Listed records:

# # # #

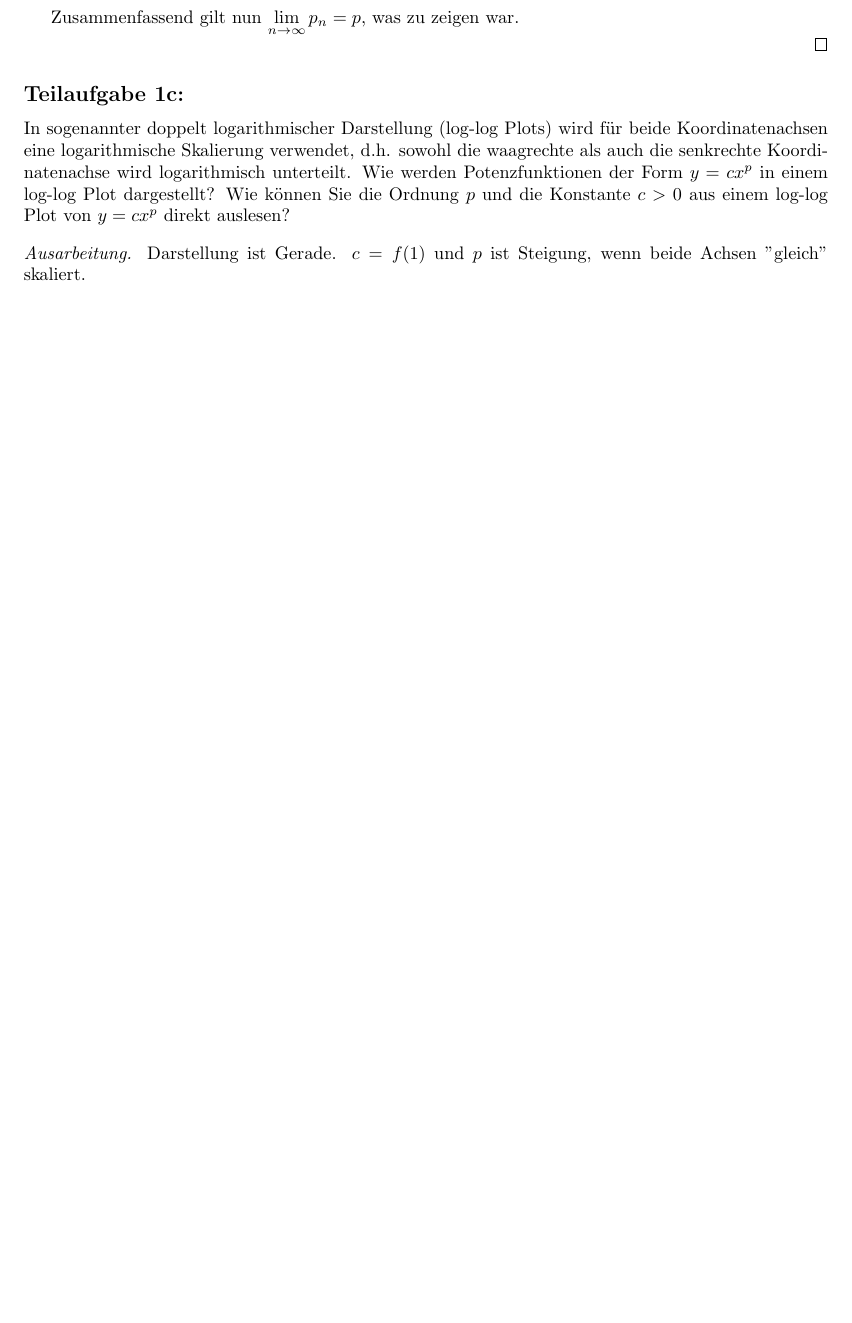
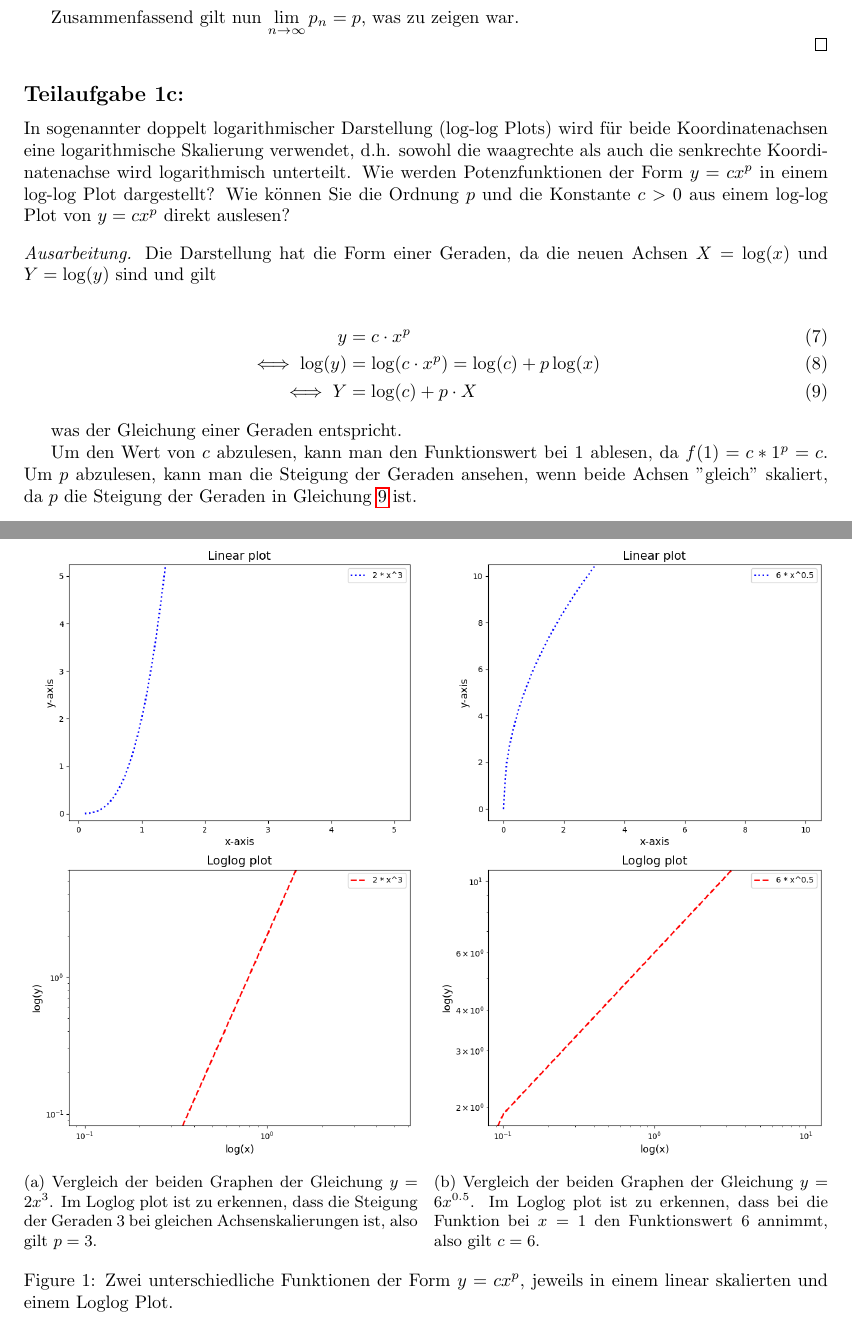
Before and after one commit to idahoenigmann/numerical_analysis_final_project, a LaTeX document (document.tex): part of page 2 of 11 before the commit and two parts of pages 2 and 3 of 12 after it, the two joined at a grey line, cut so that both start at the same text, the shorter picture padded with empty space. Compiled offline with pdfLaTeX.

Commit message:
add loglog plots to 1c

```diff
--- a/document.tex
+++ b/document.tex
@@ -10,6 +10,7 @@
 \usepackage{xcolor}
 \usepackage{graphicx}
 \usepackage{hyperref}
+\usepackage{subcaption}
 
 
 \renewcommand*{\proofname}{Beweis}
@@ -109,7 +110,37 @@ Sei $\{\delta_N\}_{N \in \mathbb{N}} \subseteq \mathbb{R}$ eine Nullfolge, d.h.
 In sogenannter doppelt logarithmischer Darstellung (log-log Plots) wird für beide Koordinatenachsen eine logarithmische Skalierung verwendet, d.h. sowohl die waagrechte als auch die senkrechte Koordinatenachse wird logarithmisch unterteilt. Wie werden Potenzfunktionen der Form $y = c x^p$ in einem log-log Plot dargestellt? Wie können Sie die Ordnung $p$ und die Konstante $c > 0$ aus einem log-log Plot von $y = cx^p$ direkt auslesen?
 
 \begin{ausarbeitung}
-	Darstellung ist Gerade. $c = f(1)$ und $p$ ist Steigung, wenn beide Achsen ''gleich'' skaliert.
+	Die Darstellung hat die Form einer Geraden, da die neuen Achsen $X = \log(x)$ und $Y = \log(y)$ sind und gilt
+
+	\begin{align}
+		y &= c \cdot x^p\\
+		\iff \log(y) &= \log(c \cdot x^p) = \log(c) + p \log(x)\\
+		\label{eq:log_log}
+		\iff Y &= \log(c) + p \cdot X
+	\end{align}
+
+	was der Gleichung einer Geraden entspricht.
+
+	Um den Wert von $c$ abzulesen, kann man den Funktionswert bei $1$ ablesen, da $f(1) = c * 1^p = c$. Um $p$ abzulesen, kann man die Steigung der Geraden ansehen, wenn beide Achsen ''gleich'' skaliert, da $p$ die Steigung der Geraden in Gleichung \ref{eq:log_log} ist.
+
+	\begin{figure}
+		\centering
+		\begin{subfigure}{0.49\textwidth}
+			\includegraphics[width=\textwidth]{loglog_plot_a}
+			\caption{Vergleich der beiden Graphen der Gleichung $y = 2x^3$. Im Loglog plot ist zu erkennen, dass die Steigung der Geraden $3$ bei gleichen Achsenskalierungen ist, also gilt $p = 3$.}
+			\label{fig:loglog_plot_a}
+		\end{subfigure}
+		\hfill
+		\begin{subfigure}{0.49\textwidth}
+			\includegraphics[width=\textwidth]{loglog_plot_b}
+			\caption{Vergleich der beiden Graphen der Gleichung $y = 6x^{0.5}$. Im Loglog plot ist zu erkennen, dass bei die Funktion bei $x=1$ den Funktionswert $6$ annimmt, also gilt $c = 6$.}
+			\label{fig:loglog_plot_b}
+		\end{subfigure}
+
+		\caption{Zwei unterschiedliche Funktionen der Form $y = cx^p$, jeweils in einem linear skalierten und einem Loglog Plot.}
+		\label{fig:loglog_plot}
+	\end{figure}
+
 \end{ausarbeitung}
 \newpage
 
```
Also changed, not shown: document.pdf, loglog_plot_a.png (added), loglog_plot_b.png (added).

# # # #

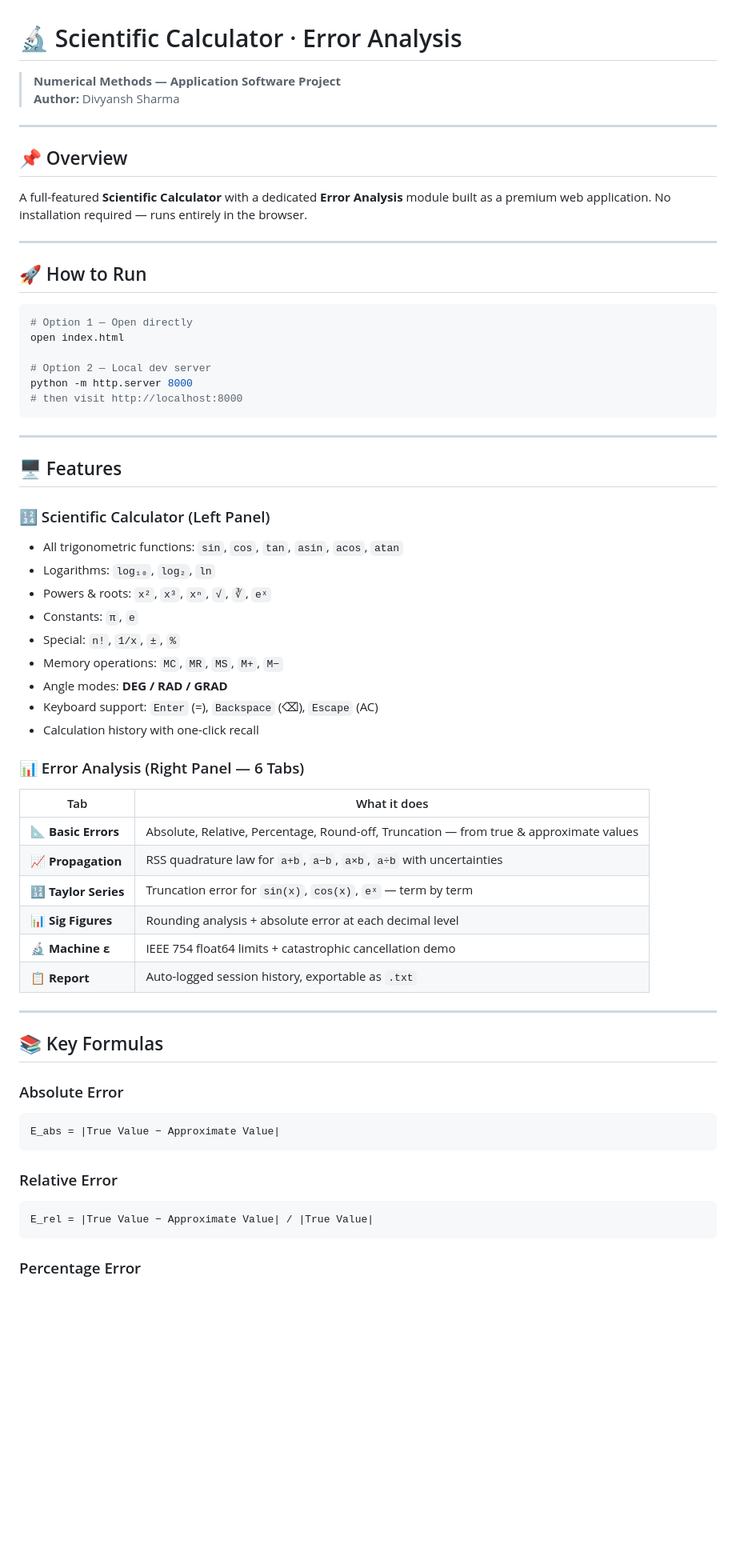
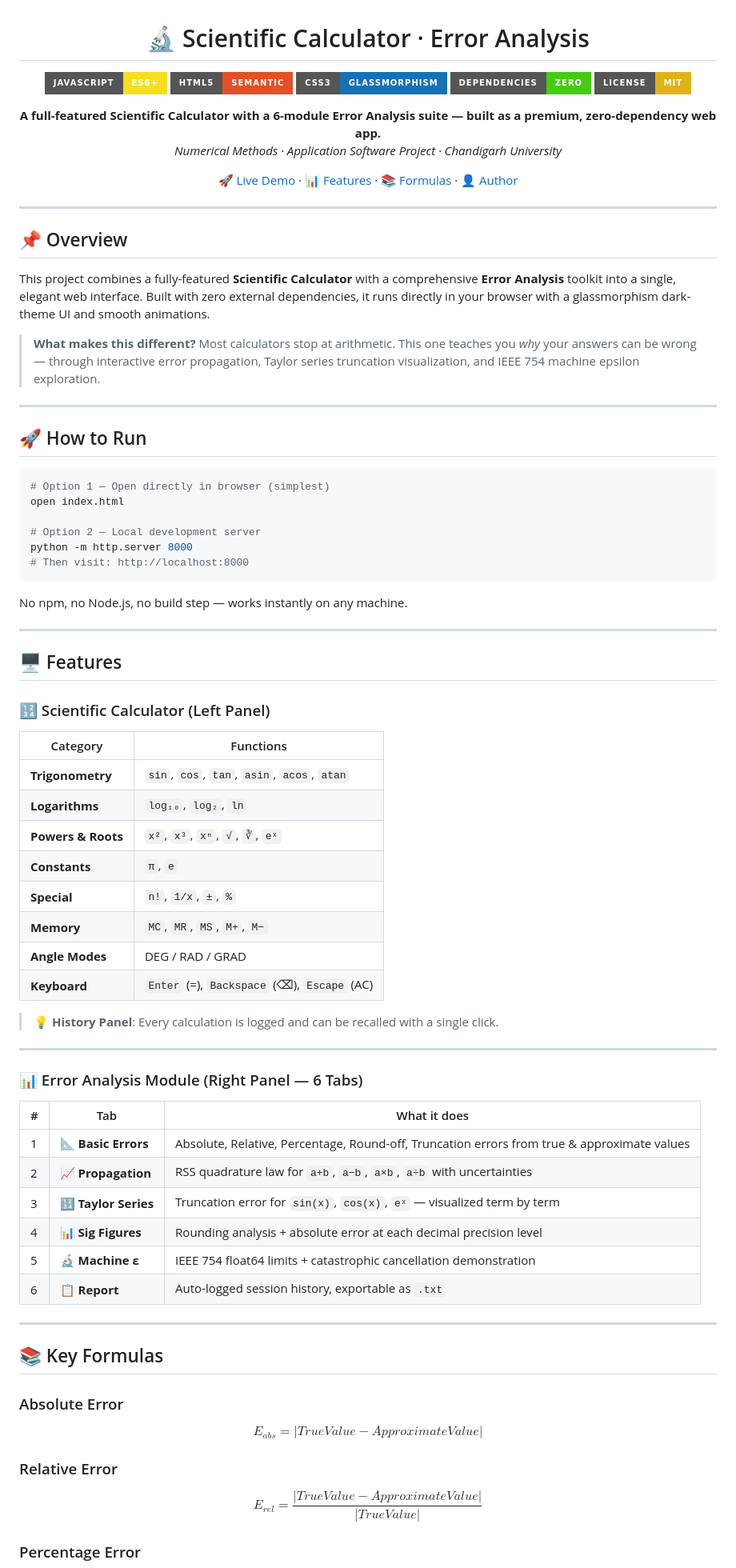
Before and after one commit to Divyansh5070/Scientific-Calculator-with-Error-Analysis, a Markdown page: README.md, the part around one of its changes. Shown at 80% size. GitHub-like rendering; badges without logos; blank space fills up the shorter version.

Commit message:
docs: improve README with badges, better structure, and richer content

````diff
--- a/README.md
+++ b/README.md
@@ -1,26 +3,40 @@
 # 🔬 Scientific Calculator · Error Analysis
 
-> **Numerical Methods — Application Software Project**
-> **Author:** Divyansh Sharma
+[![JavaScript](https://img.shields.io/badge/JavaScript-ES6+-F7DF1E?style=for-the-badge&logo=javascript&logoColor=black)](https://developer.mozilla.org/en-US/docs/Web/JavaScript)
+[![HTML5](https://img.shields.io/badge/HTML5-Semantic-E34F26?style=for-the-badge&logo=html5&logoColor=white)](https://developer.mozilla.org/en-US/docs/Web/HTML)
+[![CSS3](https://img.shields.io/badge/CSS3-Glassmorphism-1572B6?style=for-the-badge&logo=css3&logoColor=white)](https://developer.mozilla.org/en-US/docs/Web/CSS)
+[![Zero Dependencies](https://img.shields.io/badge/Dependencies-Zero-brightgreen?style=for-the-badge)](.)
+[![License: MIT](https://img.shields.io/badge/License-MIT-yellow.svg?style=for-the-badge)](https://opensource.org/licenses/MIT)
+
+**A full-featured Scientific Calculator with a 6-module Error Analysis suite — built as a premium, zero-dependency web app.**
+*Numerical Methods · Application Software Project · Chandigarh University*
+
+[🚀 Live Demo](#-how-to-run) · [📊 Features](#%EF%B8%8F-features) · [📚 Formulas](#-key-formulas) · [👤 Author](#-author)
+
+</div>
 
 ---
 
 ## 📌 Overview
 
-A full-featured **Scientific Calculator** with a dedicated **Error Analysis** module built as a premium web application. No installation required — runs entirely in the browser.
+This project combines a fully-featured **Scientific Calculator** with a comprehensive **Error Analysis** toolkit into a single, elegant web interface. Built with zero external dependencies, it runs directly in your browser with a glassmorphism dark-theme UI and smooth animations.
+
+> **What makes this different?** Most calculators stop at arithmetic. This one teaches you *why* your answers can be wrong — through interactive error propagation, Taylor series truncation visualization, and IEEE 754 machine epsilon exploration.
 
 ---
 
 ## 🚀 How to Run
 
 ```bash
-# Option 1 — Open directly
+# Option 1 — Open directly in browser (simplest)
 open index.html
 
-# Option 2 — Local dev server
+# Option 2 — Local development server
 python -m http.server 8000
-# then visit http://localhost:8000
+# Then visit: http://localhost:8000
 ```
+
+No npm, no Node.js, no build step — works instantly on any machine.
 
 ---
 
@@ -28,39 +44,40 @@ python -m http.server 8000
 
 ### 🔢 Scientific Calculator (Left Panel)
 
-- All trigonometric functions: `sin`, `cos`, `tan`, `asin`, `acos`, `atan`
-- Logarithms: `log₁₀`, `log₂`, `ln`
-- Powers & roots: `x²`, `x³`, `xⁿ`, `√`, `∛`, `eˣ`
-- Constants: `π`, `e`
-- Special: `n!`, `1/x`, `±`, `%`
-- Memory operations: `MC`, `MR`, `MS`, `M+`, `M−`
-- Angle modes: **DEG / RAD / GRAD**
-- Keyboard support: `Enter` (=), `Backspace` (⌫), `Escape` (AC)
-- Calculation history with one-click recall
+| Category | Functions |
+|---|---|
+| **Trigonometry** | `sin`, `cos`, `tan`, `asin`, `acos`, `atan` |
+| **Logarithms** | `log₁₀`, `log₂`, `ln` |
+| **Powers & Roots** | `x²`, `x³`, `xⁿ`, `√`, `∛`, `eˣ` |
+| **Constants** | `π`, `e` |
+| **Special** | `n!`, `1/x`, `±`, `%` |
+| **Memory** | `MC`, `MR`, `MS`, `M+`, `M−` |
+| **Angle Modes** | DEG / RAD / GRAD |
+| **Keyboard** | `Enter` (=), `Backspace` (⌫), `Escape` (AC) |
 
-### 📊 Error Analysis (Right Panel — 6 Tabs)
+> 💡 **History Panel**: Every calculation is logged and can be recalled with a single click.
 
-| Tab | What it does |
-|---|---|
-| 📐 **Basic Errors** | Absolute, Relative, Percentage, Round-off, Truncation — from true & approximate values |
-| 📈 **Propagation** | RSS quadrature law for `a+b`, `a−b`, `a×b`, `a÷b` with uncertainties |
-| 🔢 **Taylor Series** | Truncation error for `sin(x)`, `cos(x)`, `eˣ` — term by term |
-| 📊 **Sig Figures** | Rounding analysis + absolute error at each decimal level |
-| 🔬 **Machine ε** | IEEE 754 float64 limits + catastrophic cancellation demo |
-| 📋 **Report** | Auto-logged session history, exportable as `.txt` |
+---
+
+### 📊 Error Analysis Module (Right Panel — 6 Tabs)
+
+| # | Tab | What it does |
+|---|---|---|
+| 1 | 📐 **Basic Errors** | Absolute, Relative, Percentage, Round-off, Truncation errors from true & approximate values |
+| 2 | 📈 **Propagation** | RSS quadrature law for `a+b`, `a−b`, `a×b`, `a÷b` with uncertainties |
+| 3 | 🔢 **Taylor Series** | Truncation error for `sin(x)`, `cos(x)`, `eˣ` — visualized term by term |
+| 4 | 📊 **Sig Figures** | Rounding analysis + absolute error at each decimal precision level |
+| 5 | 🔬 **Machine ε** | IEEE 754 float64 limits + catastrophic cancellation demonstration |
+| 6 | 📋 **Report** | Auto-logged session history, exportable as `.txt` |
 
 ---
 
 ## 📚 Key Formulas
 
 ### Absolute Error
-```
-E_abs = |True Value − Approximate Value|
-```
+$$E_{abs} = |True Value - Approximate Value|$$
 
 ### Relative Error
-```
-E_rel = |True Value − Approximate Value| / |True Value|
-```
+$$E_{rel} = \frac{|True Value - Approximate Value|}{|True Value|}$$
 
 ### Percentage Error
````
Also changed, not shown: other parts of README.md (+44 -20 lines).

# # # #

What this task involves: Scan the listing above and copy all lines containing the word "label".

Written answer:
+		\label{eq:log_log}
+			\label{fig:loglog_plot_a}
+			\label{fig:loglog_plot_b}
+		\label{fig:loglog_plot}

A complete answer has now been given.